On December 22, 2020, the Internal Revenue Service (IRS) issued the 2021 optional standard mileage rates used to calculate the deductible costs of operating an automobile for business, charitable, medical or moving purposes.

Beginning January 1, 2021, the standard mileage rates for the use of a car (also vans, pickups or panel trucks) will be:

  • 56 cents per mile for business miles driven (down a one-and-a-half cents from the 2020 rate).
  • 16 cents per mile driven for medical or moving purposes for qualified active duty members of the Armed Forces (down one cent from the 2020 rate).
  • 14 cents per mile driven in service of charitable organizations (same as 2020).

The standard mileage rate for business use is based on an annual study of the fixed and variable costs of operating an automobile, including depreciation, insurance, repairs, tires, maintenance, gas and oil. The rate for medical and moving purposes is based on the variable costs, such as gas and oil. The charitable rate is set by law.

Both the California courts and the California Division of Labor Standards Enforcement (DLSE) have stated that using the IRS mileage rate will generally satisfy an employer’s obligation to reimburse for business-related personal vehicle expenses, absent evidence to the contrary.
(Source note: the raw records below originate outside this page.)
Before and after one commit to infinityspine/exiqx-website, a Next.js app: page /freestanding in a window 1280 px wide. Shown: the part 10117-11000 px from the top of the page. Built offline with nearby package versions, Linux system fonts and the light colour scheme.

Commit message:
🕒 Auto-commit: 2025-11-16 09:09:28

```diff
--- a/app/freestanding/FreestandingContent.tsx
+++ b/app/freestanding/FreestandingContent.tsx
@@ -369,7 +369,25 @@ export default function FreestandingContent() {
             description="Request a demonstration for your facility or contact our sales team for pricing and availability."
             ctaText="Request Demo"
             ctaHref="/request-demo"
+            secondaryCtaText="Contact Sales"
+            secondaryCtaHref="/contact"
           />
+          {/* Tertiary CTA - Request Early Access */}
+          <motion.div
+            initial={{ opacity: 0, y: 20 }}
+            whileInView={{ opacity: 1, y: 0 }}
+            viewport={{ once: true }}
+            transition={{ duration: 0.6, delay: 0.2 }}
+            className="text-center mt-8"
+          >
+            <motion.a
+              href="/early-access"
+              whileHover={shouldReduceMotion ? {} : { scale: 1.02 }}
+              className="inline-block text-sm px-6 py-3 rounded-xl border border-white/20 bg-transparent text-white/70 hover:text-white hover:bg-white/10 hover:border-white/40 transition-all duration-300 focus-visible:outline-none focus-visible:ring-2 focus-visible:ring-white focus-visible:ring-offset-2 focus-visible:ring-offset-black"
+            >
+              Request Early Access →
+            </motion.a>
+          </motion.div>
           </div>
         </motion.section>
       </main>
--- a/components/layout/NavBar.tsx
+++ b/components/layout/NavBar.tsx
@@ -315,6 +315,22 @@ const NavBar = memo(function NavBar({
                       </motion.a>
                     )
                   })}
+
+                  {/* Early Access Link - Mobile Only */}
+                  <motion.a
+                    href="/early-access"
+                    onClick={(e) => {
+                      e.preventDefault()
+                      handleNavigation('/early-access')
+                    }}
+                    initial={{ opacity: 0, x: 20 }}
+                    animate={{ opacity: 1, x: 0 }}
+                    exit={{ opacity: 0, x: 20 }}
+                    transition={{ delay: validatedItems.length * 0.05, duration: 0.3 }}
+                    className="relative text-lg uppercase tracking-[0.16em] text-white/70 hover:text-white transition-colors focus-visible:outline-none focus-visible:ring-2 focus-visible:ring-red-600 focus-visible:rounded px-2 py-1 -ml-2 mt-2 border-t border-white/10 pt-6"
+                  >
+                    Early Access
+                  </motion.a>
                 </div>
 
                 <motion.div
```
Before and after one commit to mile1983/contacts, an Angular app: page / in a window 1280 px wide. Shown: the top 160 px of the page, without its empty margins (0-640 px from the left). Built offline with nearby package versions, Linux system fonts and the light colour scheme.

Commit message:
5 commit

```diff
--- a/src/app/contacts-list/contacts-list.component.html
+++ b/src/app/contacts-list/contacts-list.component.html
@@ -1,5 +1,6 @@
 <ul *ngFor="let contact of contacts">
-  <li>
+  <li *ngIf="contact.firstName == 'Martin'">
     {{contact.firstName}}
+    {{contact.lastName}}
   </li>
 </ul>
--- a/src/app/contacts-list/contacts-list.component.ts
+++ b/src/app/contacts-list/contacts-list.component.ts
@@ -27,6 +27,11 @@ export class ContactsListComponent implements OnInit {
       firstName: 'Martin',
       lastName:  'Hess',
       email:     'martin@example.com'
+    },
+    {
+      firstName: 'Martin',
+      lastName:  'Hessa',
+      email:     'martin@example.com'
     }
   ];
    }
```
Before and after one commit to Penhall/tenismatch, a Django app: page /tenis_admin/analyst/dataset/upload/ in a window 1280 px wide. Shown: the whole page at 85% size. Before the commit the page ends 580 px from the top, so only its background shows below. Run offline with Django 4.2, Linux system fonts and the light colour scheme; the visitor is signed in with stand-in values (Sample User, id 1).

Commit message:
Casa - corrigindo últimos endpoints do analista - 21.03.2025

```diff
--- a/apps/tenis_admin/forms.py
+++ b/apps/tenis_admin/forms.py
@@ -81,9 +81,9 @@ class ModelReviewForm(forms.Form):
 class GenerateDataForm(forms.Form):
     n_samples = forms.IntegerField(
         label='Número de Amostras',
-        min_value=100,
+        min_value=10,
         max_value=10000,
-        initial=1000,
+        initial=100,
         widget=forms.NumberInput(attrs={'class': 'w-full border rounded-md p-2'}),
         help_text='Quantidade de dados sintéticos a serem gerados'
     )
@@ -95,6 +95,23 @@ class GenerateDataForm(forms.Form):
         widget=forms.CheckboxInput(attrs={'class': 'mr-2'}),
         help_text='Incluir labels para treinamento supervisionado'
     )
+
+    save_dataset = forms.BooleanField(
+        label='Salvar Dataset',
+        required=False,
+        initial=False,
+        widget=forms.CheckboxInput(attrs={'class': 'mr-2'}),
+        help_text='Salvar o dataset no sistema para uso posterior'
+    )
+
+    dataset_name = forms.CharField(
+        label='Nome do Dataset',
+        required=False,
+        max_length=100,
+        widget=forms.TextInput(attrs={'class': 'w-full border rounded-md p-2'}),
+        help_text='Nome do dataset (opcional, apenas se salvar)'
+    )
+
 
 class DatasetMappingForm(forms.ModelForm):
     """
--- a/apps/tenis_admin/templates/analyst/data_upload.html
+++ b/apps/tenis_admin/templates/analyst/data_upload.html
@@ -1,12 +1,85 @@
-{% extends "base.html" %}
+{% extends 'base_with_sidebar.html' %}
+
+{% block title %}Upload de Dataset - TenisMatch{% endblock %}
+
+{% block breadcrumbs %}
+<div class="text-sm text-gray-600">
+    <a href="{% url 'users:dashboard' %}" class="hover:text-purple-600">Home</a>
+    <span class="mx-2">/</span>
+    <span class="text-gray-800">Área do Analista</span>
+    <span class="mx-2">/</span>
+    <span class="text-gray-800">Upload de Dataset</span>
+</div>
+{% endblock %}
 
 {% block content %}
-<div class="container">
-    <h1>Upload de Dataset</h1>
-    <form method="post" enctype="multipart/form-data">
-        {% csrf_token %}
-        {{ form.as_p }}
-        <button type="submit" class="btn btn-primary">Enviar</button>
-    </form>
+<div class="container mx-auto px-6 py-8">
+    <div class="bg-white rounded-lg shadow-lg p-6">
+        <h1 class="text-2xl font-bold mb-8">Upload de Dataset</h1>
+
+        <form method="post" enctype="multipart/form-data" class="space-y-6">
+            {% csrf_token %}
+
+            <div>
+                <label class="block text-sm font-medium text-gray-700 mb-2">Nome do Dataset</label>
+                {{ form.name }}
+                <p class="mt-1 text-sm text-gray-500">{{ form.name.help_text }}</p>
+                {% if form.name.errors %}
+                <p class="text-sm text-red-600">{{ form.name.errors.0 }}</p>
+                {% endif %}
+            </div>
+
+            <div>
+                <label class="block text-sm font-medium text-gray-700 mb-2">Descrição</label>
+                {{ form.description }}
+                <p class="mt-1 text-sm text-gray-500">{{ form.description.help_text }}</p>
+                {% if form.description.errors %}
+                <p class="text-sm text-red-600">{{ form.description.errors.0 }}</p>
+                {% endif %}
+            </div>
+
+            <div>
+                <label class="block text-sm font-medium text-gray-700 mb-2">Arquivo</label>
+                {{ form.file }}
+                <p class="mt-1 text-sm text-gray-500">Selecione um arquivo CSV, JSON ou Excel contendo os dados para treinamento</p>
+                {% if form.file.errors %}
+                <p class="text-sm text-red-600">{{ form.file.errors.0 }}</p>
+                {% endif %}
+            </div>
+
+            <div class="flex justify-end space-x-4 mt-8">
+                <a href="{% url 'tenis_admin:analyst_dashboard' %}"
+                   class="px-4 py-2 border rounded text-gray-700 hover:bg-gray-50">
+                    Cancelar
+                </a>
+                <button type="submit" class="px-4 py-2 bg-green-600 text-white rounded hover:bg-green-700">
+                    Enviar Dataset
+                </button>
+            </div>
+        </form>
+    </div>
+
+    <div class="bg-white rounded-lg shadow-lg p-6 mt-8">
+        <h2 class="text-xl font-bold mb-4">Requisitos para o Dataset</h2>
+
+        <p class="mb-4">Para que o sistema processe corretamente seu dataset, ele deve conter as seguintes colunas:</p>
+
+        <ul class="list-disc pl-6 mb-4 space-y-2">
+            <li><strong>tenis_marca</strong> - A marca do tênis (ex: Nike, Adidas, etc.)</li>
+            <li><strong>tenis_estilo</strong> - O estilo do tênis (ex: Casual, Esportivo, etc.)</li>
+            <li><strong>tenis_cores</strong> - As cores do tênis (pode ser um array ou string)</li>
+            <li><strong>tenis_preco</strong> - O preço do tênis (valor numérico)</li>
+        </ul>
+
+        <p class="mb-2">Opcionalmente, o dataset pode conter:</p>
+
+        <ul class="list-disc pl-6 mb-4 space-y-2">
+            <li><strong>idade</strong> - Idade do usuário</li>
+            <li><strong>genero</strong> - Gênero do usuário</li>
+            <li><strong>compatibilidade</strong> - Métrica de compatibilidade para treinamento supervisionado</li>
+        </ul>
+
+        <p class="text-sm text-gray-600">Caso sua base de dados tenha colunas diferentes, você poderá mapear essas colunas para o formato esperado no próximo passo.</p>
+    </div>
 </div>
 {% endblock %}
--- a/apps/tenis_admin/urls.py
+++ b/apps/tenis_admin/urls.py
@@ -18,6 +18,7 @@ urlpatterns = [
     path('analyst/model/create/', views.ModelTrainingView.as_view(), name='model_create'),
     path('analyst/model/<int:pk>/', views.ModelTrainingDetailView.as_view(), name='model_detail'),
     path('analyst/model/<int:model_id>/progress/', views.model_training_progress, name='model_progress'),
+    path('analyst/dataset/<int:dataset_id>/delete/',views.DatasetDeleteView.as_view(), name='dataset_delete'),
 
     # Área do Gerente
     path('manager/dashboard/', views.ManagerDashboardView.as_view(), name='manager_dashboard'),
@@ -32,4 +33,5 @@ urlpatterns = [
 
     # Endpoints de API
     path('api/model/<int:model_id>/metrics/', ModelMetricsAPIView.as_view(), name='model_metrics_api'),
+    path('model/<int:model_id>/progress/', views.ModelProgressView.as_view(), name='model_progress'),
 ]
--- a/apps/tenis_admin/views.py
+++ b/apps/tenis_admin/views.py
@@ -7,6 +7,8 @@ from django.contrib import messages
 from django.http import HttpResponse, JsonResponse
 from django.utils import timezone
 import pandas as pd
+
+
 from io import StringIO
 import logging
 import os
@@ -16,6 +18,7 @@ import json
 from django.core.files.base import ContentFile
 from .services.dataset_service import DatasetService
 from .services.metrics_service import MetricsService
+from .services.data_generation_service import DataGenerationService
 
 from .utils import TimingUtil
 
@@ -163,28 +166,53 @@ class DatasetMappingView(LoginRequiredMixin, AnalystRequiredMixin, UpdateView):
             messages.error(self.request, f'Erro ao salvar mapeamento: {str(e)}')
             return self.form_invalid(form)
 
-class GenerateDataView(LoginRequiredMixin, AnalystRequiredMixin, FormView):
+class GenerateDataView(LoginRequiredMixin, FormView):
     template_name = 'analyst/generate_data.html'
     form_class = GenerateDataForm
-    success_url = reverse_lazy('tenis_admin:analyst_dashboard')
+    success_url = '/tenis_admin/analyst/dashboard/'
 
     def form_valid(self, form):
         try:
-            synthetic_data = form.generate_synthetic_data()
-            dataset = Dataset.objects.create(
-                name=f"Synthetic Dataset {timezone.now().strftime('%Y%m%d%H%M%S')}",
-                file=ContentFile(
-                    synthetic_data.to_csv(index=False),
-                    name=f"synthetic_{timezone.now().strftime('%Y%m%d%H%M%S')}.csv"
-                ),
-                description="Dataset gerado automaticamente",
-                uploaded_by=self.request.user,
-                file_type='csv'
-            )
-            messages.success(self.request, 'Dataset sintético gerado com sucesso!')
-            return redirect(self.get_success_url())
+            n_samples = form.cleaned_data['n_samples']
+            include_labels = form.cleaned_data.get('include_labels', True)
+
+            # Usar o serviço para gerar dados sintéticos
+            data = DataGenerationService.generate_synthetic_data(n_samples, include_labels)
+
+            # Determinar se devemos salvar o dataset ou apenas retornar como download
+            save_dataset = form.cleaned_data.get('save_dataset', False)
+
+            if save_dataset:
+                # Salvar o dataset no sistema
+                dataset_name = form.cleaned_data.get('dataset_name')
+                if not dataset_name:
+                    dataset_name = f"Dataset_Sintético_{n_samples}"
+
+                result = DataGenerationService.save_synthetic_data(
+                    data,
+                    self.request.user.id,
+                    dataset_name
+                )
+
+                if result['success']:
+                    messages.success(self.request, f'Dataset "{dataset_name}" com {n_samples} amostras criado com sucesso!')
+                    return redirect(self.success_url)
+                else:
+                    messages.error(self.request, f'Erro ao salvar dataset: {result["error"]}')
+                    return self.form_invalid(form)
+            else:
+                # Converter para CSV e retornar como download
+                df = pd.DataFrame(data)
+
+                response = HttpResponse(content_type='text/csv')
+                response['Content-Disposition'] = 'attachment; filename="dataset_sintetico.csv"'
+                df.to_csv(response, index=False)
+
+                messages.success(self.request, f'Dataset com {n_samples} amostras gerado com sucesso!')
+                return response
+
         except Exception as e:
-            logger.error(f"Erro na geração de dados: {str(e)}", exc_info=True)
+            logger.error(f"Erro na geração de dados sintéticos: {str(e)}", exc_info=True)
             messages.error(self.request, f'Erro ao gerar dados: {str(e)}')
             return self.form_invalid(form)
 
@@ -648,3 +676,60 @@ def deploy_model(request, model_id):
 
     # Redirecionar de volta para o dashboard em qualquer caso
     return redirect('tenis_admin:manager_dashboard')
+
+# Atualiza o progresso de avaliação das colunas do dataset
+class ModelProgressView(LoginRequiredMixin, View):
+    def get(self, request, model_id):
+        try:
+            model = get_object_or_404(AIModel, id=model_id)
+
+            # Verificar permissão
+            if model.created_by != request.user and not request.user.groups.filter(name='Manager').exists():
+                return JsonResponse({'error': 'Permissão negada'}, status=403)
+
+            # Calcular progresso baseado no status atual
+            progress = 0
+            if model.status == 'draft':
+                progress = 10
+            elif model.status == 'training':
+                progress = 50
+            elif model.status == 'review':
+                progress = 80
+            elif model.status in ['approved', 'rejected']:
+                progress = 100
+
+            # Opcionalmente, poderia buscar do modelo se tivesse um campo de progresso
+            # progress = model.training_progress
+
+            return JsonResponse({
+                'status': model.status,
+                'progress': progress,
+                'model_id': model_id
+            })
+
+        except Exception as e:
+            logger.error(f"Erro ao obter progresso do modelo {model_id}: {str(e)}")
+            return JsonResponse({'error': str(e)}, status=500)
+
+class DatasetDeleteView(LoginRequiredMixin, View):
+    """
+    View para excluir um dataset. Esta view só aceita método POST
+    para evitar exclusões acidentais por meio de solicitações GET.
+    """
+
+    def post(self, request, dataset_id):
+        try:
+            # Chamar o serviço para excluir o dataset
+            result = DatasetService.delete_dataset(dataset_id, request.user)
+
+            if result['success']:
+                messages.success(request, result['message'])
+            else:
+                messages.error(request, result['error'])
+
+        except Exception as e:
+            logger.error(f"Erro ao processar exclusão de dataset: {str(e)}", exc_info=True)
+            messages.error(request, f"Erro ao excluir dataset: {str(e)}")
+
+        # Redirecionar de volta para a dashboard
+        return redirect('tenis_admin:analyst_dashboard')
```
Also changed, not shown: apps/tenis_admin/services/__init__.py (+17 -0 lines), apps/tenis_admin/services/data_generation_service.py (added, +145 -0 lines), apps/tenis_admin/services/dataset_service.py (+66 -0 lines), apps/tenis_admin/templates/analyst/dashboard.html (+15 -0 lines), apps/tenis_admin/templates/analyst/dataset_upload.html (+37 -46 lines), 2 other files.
If an employee can show that the chosen mileage reimbursement rate, even the IRS rate, does not cover all actual expenses the employee has incurred, the employer must pay the difference.